BEGIN

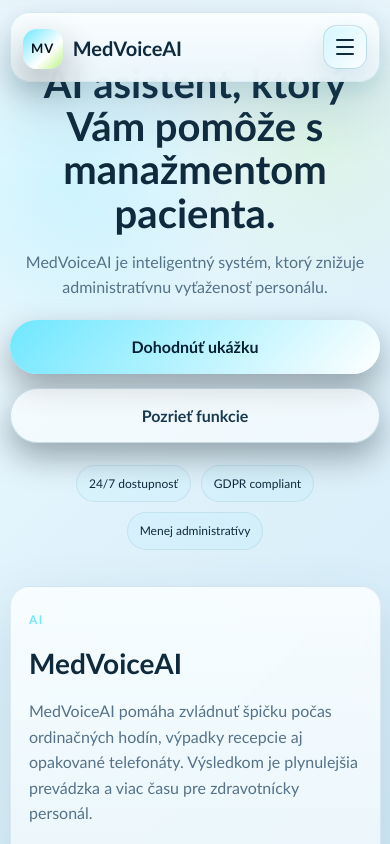
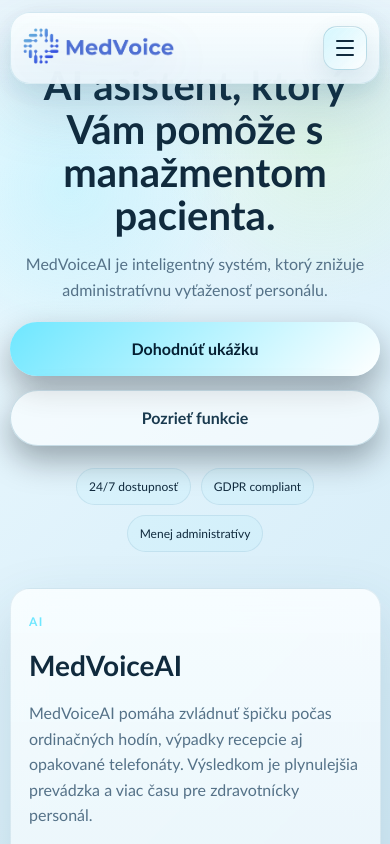
Before and after one commit to MRKS1/med-voice, a React (Vite) app: page / in a window 390 px wide. Shown: the top 844 px of the page. Built offline with nearby package versions, Linux system fonts and the light colour scheme.

Commit message:
Update branding logo

```diff
--- a/public/style.css
+++ b/public/style.css
@@ -96,8 +96,18 @@
   display: inline-flex;
   align-items: center;
   gap: 12px;
+  min-width: 0;
   color: var(--heading);
   text-decoration: none;
+}
+
+.brand-logo {
+  display: block;
+  width: auto;
+  height: 52px;
+  max-width: min(100%, 250px);
+  transform: translateY(3px);
+  filter: drop-shadow(0 10px 22px rgba(65, 109, 180, 0.18));
 }
 
 .brand-mark {
@@ -566,8 +576,15 @@
 
 .footer-logo {
   display: flex;
-  align-items: flex-start;
+  align-items: center;
   gap: 14px;
+}
+
+.brand-logo-footer {
+  height: 48px;
+  max-width: min(100%, 230px);
+  margin-bottom: 12px;
+  transform: translateY(3px);
 }
 
 .footer-brand-name {
@@ -757,6 +774,11 @@
     gap: 10px;
   }
 
+  .brand-logo {
+    height: 48px;
+    max-width: min(100%, 220px);
+  }
+
   .brand-name {
     font-size: 24px;
   }
@@ -851,6 +873,11 @@
     width: 100%;
     justify-content: center;
     gap: 10px;
+  }
+
+  .brand-logo {
+    height: 42px;
+    max-width: min(100%, 210px);
   }
 
   .brand-mark {
@@ -980,6 +1007,11 @@
     align-items: center;
   }
 
+  .brand-logo-footer {
+    height: 44px;
+    margin-bottom: 10px;
+  }
+
   form input,
   form textarea {
     padding: 14px 12px;
@@ -1024,6 +1056,11 @@
   .brand {
     width: auto;
     justify-content: flex-start;
+  }
+
+  .brand-logo {
+    height: 40px;
+    max-width: min(100%, 190px);
   }
 
   .brand-name {
@@ -1120,6 +1157,11 @@
     font-size: 20px;
   }
 
+  .brand-logo {
+    height: 36px;
+    max-width: min(100%, 170px);
+  }
+
   .brand-tagline {
     display: none;
   }
--- a/src/App.jsx
+++ b/src/App.jsx
@@ -40,7 +40,13 @@
   );
 }
 
-function Header({ locale, nav, routes, switcher, siteName, brandTagline, onNavigate }) {
+function BrandLogo({ className = '', alt = 'MedVoice logo' }) {
+  const classes = ['brand-logo', className].filter(Boolean).join(' ');
+
+  return <img className={classes} src="/medvoice-logo.png" alt={alt} />;
+}
+
+function Header({ locale, nav, routes, switcher, onNavigate }) {
   const [isMenuOpen, setIsMenuOpen] = useState(false);
   const menuLabel = locale === 'sk' ? 'Menu' : 'Menu';
   const closeLabel = locale === 'sk' ? 'Zavrieť menu' : 'Close menu';
@@ -61,11 +67,7 @@
           <nav>
             <h1>
               <AppLink className="brand" href={routes.home} onNavigate={handleNavigate}>
-                <span className="brand-mark" aria-hidden="true">MV</span>
-                <span className="brand-copy">
-                  <span className="brand-name">{siteName}</span>
-                  <span className="brand-tagline">{brandTagline}</span>
-                </span>
+                <BrandLogo />
               </AppLink>
             </h1>
 
@@ -102,16 +104,15 @@
   );
 }
 
-function Footer({ footer, footerTagline, locale, nav, routes, siteName, onNavigate }) {
+function Footer({ footer, footerTagline, locale, nav, routes, onNavigate }) {
   return (
     <footer>
       <div className="container">
         <div className="footer-grid">
           <div className="footer-brand">
             <div className="footer-logo">
-              <span className="brand-mark" aria-hidden="true">MV</span>
               <div>
-                <p className="footer-brand-name">{siteName}</p>
+                <BrandLogo className="brand-logo-footer" />
                 <p className="footer-brand-text">{footerTagline}</p>
               </div>
             </div>
@@ -521,8 +522,6 @@
         nav={localeContent.nav}
         routes={routes}
         switcher={switcher}
-        siteName={localeContent.siteName}
-        brandTagline={localeContent.brandTagline}
         onNavigate={navigate}
       />
       {renderPage()}
@@ -532,7 +531,6 @@
         locale={routeState.locale}
         nav={localeContent.nav}
         routes={routes}
-        siteName={localeContent.siteName}
         onNavigate={navigate}
       />
     </>
```
Also changed, not shown: public/medvoice-logo.png (added), 4 other files (tests, documents, lock files or other folders).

END

EXERCISE AIM:
Show each line in the listing above that has "brandTagline".

WRITTEN RESPONSE:
-function Header({ locale, nav, routes, switcher, siteName, brandTagline, onNavigate }) {
-                  <span className="brand-tagline">{brandTagline}</span>
-        brandTagline={localeContent.brandTagline}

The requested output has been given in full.